Semi-presidentialism: What Is It and Where Is It Found?
Semi-presidentialism was first conceptualized by Maurice Duverger (1970) to describe a type of regime that was different from both presidential and parliamentary systems. The introduction of the direct, popular election of the president in France in 1962 was the institutional change that prompted Duverger to identify semi-presidentialism as a separate regime type. Duverger’s original definition was as follows:
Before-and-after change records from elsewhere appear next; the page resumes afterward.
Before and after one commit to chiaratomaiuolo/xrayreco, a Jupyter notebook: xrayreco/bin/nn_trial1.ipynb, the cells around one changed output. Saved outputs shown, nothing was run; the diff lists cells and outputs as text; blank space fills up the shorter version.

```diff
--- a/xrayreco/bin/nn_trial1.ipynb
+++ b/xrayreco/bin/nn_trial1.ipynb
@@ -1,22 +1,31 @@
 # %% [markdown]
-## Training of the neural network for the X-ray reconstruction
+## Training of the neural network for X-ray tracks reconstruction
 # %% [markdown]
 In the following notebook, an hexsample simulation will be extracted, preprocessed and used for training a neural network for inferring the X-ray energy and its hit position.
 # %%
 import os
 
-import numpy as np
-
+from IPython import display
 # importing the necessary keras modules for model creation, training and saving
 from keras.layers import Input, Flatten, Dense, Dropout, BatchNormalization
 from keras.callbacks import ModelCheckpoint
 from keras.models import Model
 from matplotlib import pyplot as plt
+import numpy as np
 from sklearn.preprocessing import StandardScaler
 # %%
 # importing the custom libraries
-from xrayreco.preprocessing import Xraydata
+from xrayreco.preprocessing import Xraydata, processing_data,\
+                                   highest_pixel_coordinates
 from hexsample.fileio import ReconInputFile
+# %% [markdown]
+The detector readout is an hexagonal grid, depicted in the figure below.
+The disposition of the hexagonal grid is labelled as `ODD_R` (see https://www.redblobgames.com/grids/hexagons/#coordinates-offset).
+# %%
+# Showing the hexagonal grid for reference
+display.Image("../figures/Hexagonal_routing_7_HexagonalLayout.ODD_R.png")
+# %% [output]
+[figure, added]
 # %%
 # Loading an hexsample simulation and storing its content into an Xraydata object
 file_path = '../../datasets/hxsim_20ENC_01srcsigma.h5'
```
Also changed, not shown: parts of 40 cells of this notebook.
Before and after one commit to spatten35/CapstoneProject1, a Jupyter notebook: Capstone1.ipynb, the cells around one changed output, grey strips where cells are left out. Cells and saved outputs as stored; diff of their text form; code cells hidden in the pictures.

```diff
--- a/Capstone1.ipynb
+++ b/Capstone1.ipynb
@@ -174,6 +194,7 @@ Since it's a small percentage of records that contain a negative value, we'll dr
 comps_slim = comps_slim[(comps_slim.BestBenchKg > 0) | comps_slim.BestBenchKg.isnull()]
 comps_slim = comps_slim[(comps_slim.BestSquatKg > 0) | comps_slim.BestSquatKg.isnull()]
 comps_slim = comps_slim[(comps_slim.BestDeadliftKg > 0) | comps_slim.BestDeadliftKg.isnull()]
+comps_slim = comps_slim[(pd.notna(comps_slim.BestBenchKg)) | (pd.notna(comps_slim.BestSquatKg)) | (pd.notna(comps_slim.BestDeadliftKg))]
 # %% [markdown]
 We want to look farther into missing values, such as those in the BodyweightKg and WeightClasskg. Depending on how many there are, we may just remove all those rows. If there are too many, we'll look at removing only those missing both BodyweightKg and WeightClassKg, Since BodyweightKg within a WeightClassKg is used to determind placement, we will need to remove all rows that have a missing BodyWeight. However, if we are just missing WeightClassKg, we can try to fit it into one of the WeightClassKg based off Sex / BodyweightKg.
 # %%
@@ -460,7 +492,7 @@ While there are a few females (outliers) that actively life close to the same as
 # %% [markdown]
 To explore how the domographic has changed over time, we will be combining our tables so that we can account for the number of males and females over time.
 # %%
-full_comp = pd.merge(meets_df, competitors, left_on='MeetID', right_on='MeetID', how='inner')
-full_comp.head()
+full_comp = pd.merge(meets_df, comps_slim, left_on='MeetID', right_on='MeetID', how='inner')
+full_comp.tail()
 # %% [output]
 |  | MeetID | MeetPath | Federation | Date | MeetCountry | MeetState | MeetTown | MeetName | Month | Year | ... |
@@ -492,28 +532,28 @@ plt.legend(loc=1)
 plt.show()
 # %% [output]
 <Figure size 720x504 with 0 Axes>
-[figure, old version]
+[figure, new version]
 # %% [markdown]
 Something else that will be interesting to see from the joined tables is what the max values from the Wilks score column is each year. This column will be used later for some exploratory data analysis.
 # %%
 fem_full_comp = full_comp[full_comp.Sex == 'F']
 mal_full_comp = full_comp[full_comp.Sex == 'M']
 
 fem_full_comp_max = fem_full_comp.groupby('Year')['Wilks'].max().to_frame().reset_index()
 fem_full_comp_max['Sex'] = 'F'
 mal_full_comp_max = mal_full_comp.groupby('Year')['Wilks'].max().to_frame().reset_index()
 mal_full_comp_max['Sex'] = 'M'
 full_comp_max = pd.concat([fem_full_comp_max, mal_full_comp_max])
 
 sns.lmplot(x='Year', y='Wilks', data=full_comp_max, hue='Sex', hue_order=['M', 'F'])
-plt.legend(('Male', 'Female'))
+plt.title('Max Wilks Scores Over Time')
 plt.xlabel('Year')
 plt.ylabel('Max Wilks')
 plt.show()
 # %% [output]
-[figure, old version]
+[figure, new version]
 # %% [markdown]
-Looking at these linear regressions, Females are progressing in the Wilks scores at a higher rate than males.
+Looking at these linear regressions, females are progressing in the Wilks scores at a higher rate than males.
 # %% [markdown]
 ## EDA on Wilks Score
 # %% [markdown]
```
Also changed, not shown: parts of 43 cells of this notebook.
[A] political regime is considered as semi-presidential if the constitution which established it combines three elements: (1) the president of the republic is elected by universal suffrage; (2) he possesses quite considerable powers; (3) he has opposite him, however, a prime minister and ministers who possess executive and governmental power and can stay in office only if the parliament does not show its opposition to them (Duverger 1980, p. 166).…show more content… For more than a century, attention had been focused solely on presidentialism and parliamentarism, even though the first countries with semi-presidential constitutions had appeared as far back as 1919. Duverger’s definition of semi-presidentialism quickly took hold and became the standard way of thinking about semi-presidentialism. More than that, given the context in which the concept was formulated, Duverger’s own writing on France, and his position within the French academy, France became the default semi-presidential reference point. Largely thanks to Duverger, when scholars thought about semi-presidentialism, they thought about the French